(Task material)

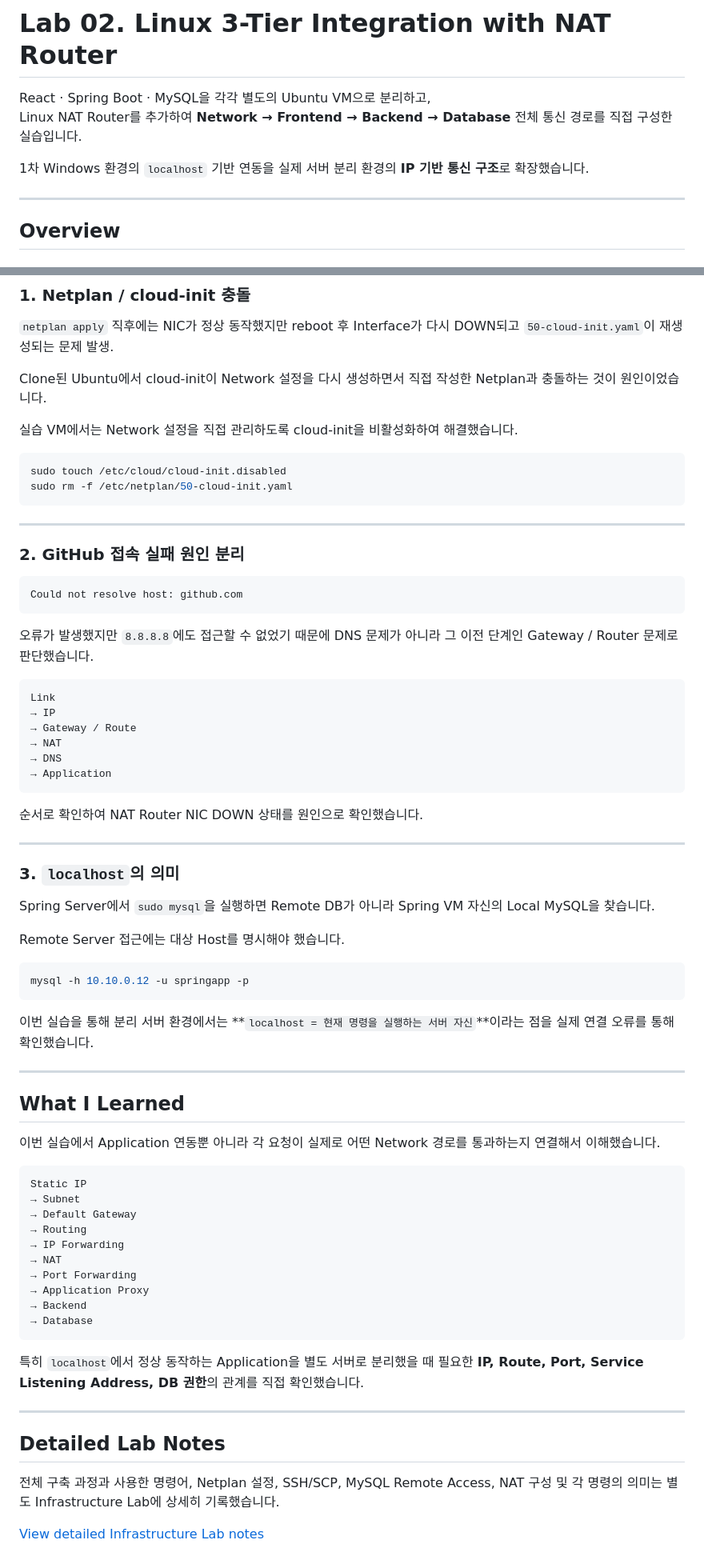
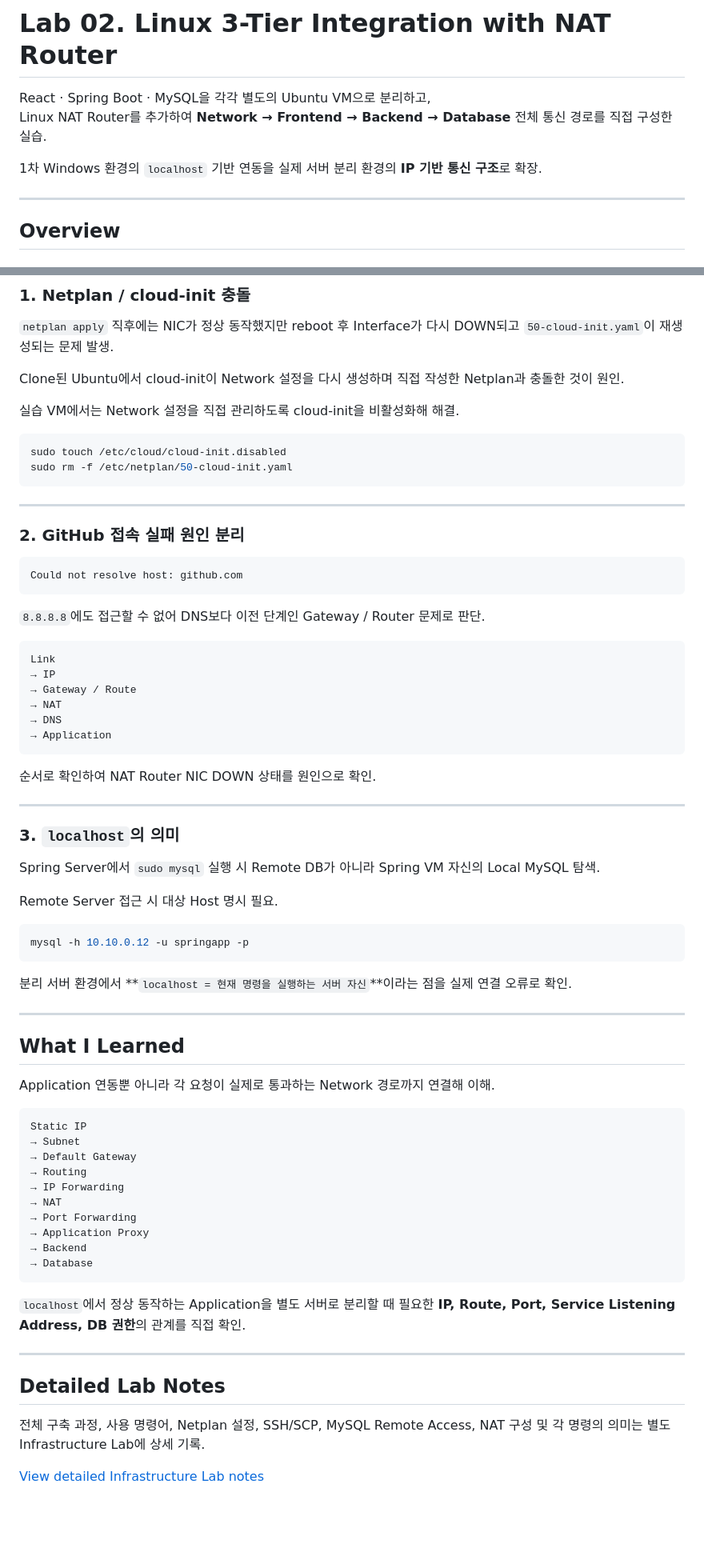
Before and after one commit to Eunhye-yoo/fullstack-integration-lab, a Markdown page: 02-linux-3tier/README.md, 2 parts joined by grey strips. Shown at 80% size. GitHub-like rendering; blank space fills up the shorter version.

Commit message:
docs: align Lab 02 README tone

````diff
--- a/02-linux-3tier/README.md
+++ b/02-linux-3tier/README.md
@@ -1,9 +1,9 @@
 # Lab 02. Linux 3-Tier Integration with NAT Router
 
 React · Spring Boot · MySQL을 각각 별도의 Ubuntu VM으로 분리하고,
-Linux NAT Router를 추가하여 **Network → Frontend → Backend → Database** 전체 통신 경로를 직접 구성한 실습입니다.
+Linux NAT Router를 추가하여 **Network → Frontend → Backend → Database** 전체 통신 경로를 직접 구성한 실습.
 
-1차 Windows 환경의 `localhost` 기반 연동을 실제 서버 분리 환경의 **IP 기반 통신 구조**로 확장했습니다.
+1차 Windows 환경의 `localhost` 기반 연동을 실제 서버 분리 환경의 **IP 기반 통신 구조**로 확장.
 
 ---
 
@@ -274,9 +274,9 @@ MySQL
 
 `netplan apply` 직후에는 NIC가 정상 동작했지만 reboot 후 Interface가 다시 DOWN되고 `50-cloud-init.yaml`이 재생성되는 문제 발생.
 
-Clone된 Ubuntu에서 cloud-init이 Network 설정을 다시 생성하면서 직접 작성한 Netplan과 충돌하는 것이 원인이었습니다.
+Clone된 Ubuntu에서 cloud-init이 Network 설정을 다시 생성하며 직접 작성한 Netplan과 충돌한 것이 원인.
 
-실습 VM에서는 Network 설정을 직접 관리하도록 cloud-init을 비활성화하여 해결했습니다.
+실습 VM에서는 Network 설정을 직접 관리하도록 cloud-init을 비활성화해 해결.
 
 ```bash
 sudo touch /etc/cloud/cloud-init.disabled
@@ -291,7 +291,7 @@ sudo rm -f /etc/netplan/50-cloud-init.yaml
 Could not resolve host: github.com
 ```
 
-오류가 발생했지만 `8.8.8.8`에도 접근할 수 없었기 때문에 DNS 문제가 아니라 그 이전 단계인 Gateway / Router 문제로 판단했습니다.
+`8.8.8.8`에도 접근할 수 없어 DNS보다 이전 단계인 Gateway / Router 문제로 판단.
 
 ```text
 Link
@@ -302,27 +302,27 @@ Link
 → Application
 ```
 
-순서로 확인하여 NAT Router NIC DOWN 상태를 원인으로 확인했습니다.
+순서로 확인하여 NAT Router NIC DOWN 상태를 원인으로 확인.
 
 ---
 
 ### 3. `localhost`의 의미
 
-Spring Server에서 `sudo mysql`을 실행하면 Remote DB가 아니라 Spring VM 자신의 Local MySQL을 찾습니다.
+Spring Server에서 `sudo mysql` 실행 시 Remote DB가 아니라 Spring VM 자신의 Local MySQL 탐색.
 
-Remote Server 접근에는 대상 Host를 명시해야 했습니다.
+Remote Server 접근 시 대상 Host 명시 필요.
 
 ```bash
 mysql -h 10.10.0.12 -u springapp -p
 ```
 
-이번 실습을 통해 분리 서버 환경에서는 **`localhost = 현재 명령을 실행하는 서버 자신`**이라는 점을 실제 연결 오류를 통해 확인했습니다.
+분리 서버 환경에서 **`localhost = 현재 명령을 실행하는 서버 자신`**이라는 점을 실제 연결 오류로 확인.
 
 ---
 
 ## What I Learned
 
-이번 실습에서 Application 연동뿐 아니라 각 요청이 실제로 어떤 Network 경로를 통과하는지 연결해서 이해했습니다.
+Application 연동뿐 아니라 각 요청이 실제로 통과하는 Network 경로까지 연결해 이해.
 
 ```text
 Static IP
@@ -337,12 +337,12 @@ Static IP
 → Database
 ```
 
-특히 `localhost`에서 정상 동작하는 Application을 별도 서버로 분리했을 때 필요한 **IP, Route, Port, Service Listening Address, DB 권한**의 관계를 직접 확인했습니다.
+`localhost`에서 정상 동작하는 Application을 별도 서버로 분리할 때 필요한 **IP, Route, Port, Service Listening Address, DB 권한**의 관계를 직접 확인.
 
 ---
 
 ## Detailed Lab Notes
 
-전체 구축 과정과 사용한 명령어, Netplan 설정, SSH/SCP, MySQL Remote Access, NAT 구성 및 각 명령의 의미는 별도 Infrastructure Lab에 상세히 기록했습니다.
+전체 구축 과정, 사용 명령어, Netplan 설정, SSH/SCP, MySQL Remote Access, NAT 구성 및 각 명령의 의미는 별도 Infrastructure Lab에 상세 기록.
 
 [View detailed Infrastructure Lab notes](https://app.notion.com/p/3ed1b198732a815091d2e0030512f175)
````
Also changed, not shown: other parts of 02-linux-3tier/README.md (+16 -16 lines).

(End Task material)

**Task instructions:** Determine how many lines of the records contain the word "Remote". Reply with the number by itself.

**Your response:** 6